In an exciting development...the Washington State Senate voted on a bill to advance marriage equality by 28 to 21. The next step of the process being a vote in the House and then a stop by Governor Christine Gregoire's desk, who has already indicated that she would sign the bill should it make it to her desk. Prospects are looking good to see Washington as the next state to adopt full marriage equality and that would be a wonderful Valentines Day present for us all. But of course, that means that certain conservatives and fundamentalists are going into crisis mode. Already they are working to collect the 120,000+ signatures they would need to sidestep the legislature and take the matter to a referendum vote. Seriously....it's not even a law yet. Even though everyone seems to be optimistic for it's passage, it still has to clear a whole legislative body first. However that fact hasn't stopped the full on panic that has led opponents moving on a referendum and calling for boycotts on businesses like Starbucks who have publicly voiced their support for marriage equality.

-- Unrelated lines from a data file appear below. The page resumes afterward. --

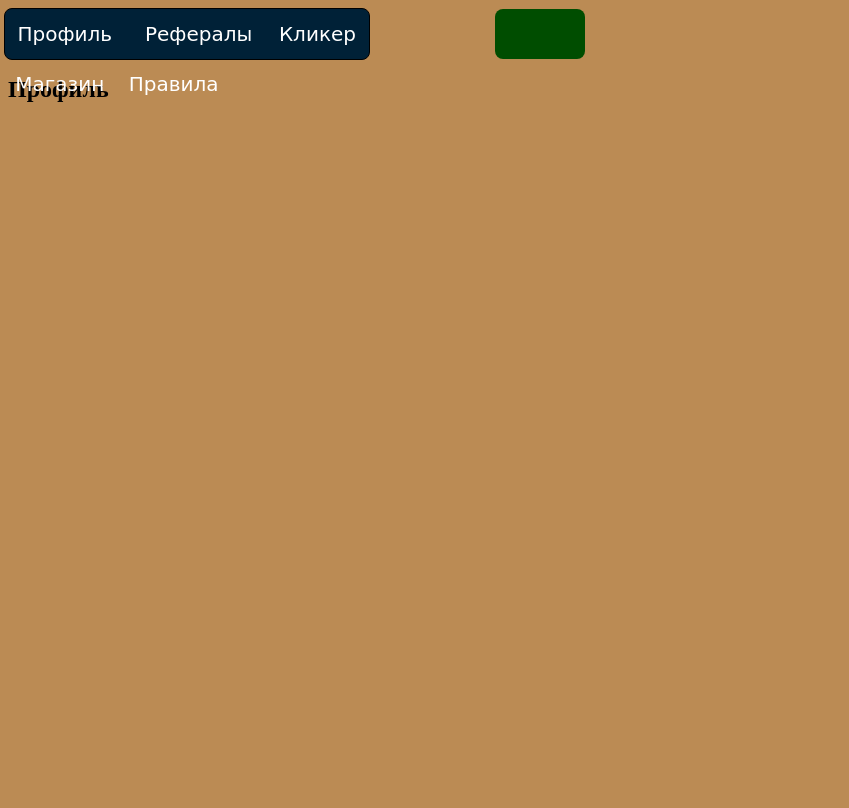
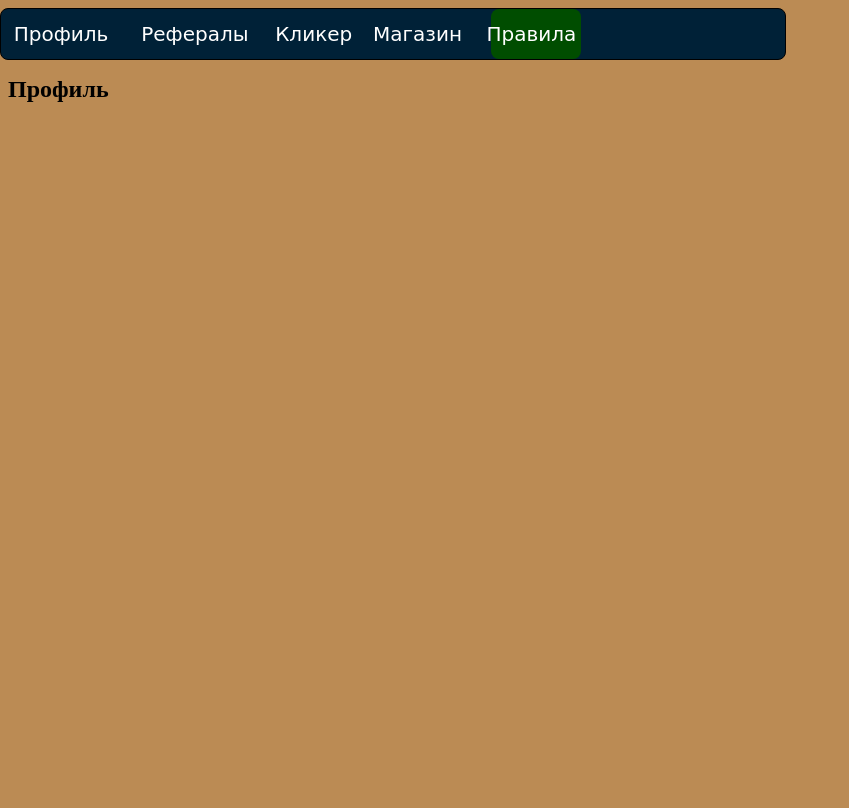
Before and after one commit to Dvutis/dvutis.github.io, a PHP site: page / in a window 1280 px wide. Shown: the whole page, without its empty margins (0-849 px from the left). Before the commit the page ends 102 px from the top, so only its background shows below. Run offline with PHP 8.4, Linux system fonts and the light colour scheme.

Commit message:
Update main.css

```diff
--- a/dlicker/main.css
+++ b/dlicker/main.css
@@ -3,10 +3,6 @@ html{height: 100%;}
 body {position:relative; min-height: 100%;}
 .container{padding-bottom:5rem;}
 footer{position:absolute; bottom: 0; left: 0; right: 0;}
-
-body {
-  position: fixed;
-}
 
 nav {
   right: 19.55%;
```
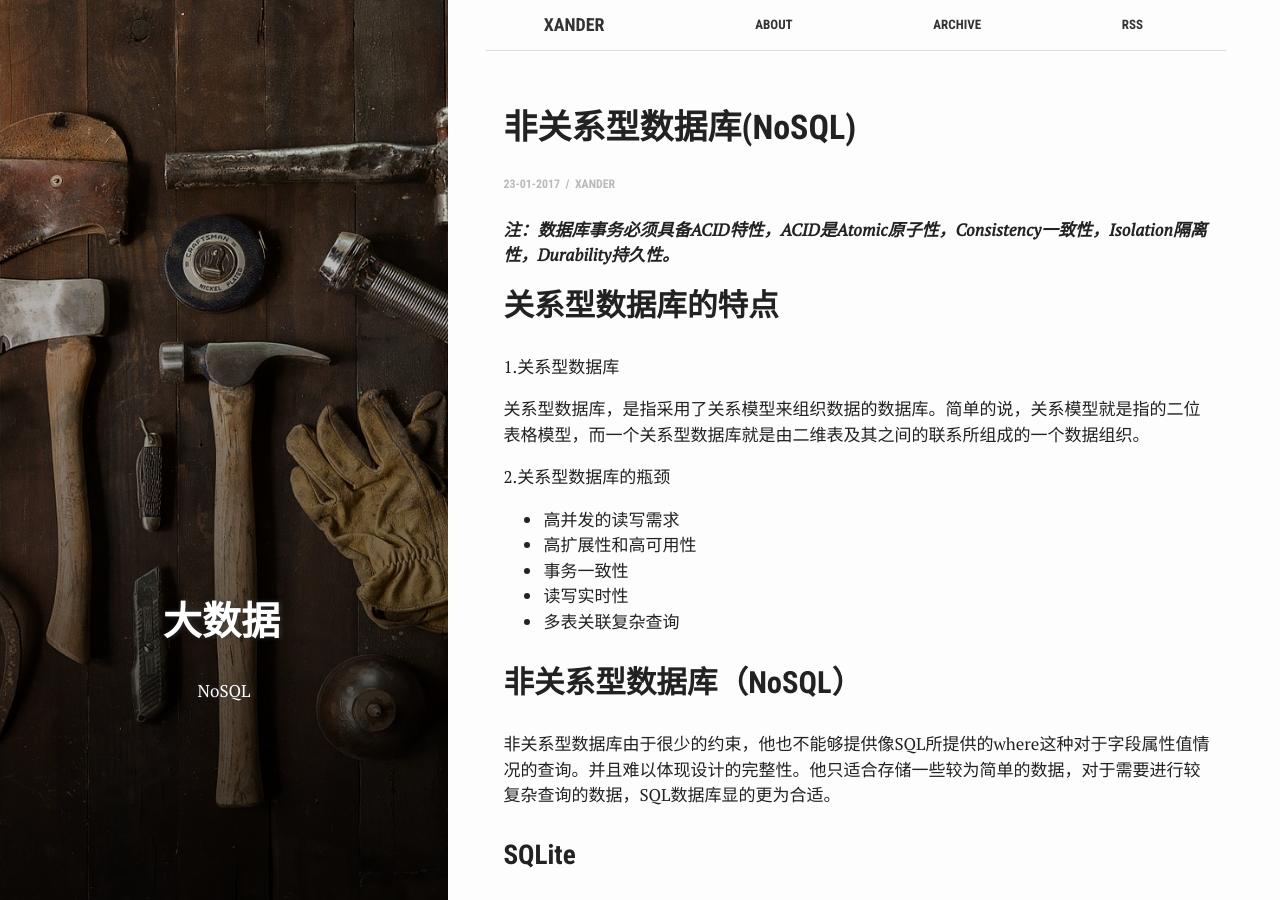
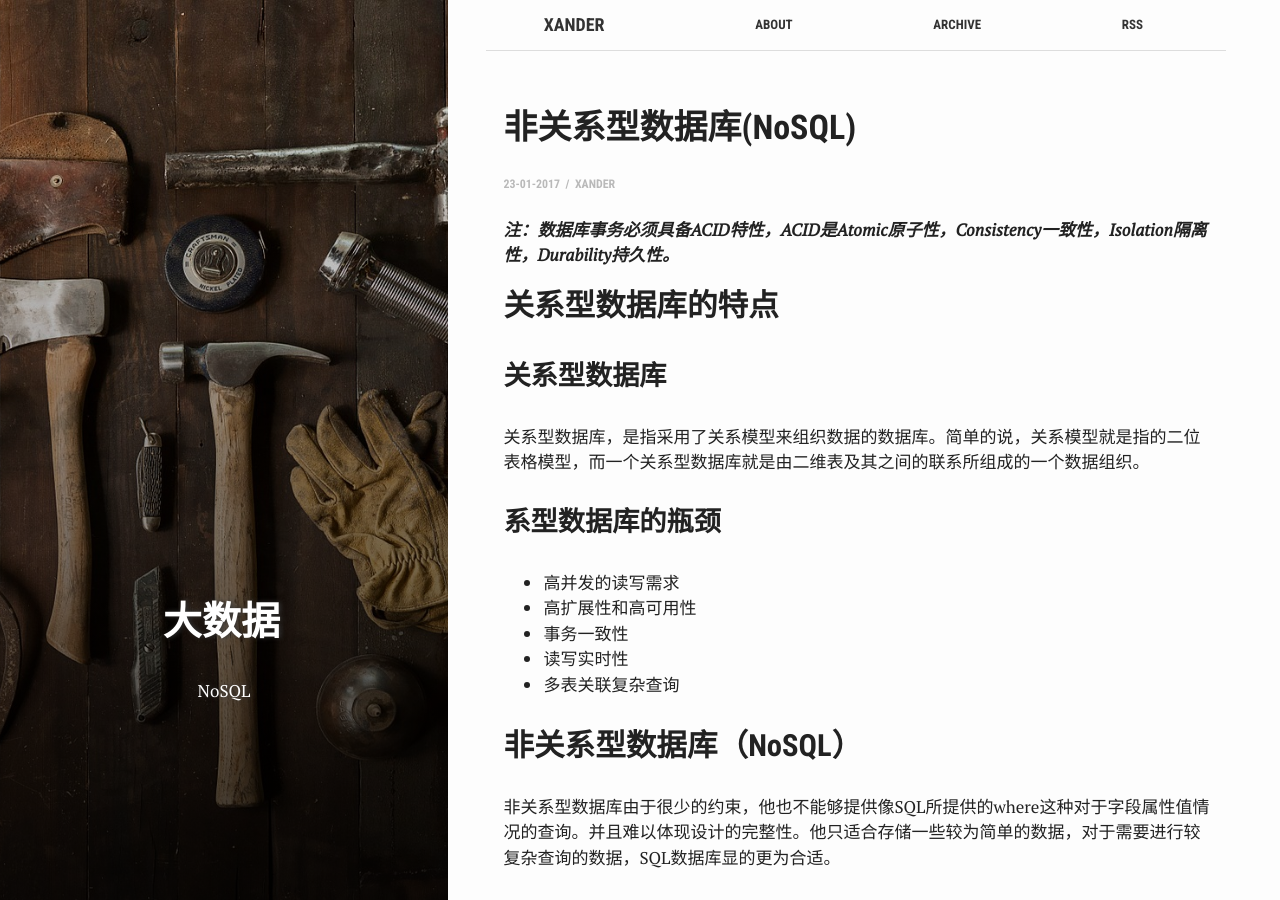
Before and after one commit to yyxiao/yyxiao.github.io, a Jekyll site: the page built from _posts/2017-01-23-非关系型数据库(NoSql).md, in a window 1280 px wide and 900 px high. Built offline with Jekyll 4.4.1, drawn with Linux system fonts in a browser that asks for light colours.

Commit message:
update nosql

```diff
--- a/_posts/2017-01-23-非关系型数据库(NoSql).md
+++ b/_posts/2017-01-23-非关系型数据库(NoSql).md
@@ -14,11 +14,11 @@ author: Xander
 
 ## 关系型数据库的特点
 
-1.关系型数据库
+### 关系型数据库
 
 关系型数据库，是指采用了关系模型来组织数据的数据库。简单的说，关系模型就是指的二位表格模型，而一个关系型数据库就是由二维表及其之间的联系所组成的一个数据组织。
 
-2.关系型数据库的瓶颈
+### 系型数据库的瓶颈
 
 * 高并发的读写需求
 * 高扩展性和高可用性
```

Their Condemnation of companies like Starbucks seems a little hypocritical given their own history of crying foul when ever someone boycotts a business supportive of their position.But, the accusations are flying fast and furious in battleground states like Washington. Beginning the the latest, rather eyeroll inducing, press release from The National Organisation for Marriage who apparently feels that Starbucks should stay out of the fight:
Today, Brian Brown, the president of the National Organization for Marriage (NOM), sharply criticized Starbucks' decision to wade into the gay marriage fight in Washington State. That decision comes on top of an earlier decision by Starbucks to ask the Supreme Court to strike down the federal definition of marriage as one man and one woman as well.
"Americans should be able to drink a peaceful cup of coffee without worrying that a portion of the company's profits is going to be used to push gay marriage without a vote from the people," said Brown. "This is a gratuitous leap into a hot button culture war issue; respect for diversity touted by Starbucks ought to include respecting the diverse views of all its customers and employees."
Jonathan Baker, head of NOM's Corporate Fairness Project, called on Starbucks to make it clear they will not discriminate against customers, vendors or employees who oppose same-sex marriage. "Increasingly, gay marriage extremists are arguing that people known to oppose same-sex marriage should not be hired, or even, should be fired. Diversity and tolerance are a two-way street. Having waded into a social issue where Starbucks has no special competence, the company has an obligation to reassure its customers, vendors and employees that it will respect the most important diversity—diversity of opinion," noted Baker.